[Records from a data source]
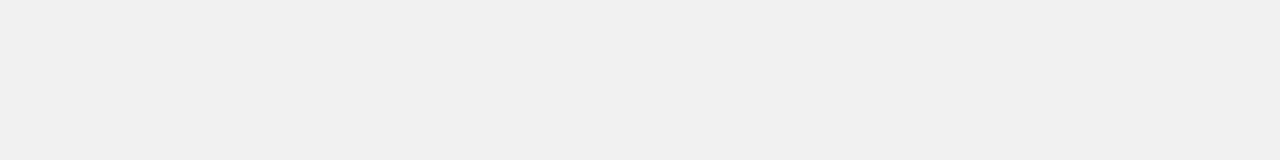
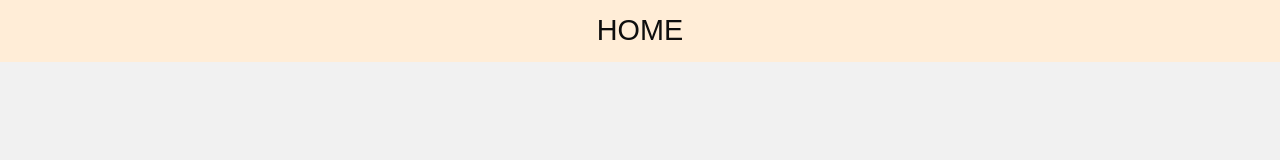
Before and after one commit to may-fernandez/Entrenamiento1_Ejercicio3, a plain HTML site: page pages/receta2.html in a window 1280 px wide. Drawn offline with Linux system fonts and the light colour scheme.

Commit message:
Agrega header a receta2

```diff
--- a/pages/receta2.html
+++ b/pages/receta2.html
@@ -7,6 +7,9 @@
     <title>Receta 2</title>
 </head>
 <body>
+    <header>
+        <a href="#" id="home">Home</a>
+    </header>
 
 </body>
 </html>
```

Activity: With the images omitted, output all entries exactly as given.

Result below:
Before and after one commit to may-fernandez/Entrenamiento1_Ejercicio3, a plain HTML site: page pages/receta2.html in a window 1280 px wide. Drawn offline with Linux system fonts and the light colour scheme.

Commit message:
Agrega header a receta2

```diff
--- a/pages/receta2.html
+++ b/pages/receta2.html
@@ -7,6 +7,9 @@
     <title>Receta 2</title>
 </head>
 <body>
+    <header>
+        <a href="#" id="home">Home</a>
+    </header>
 
 </body>
 </html>
```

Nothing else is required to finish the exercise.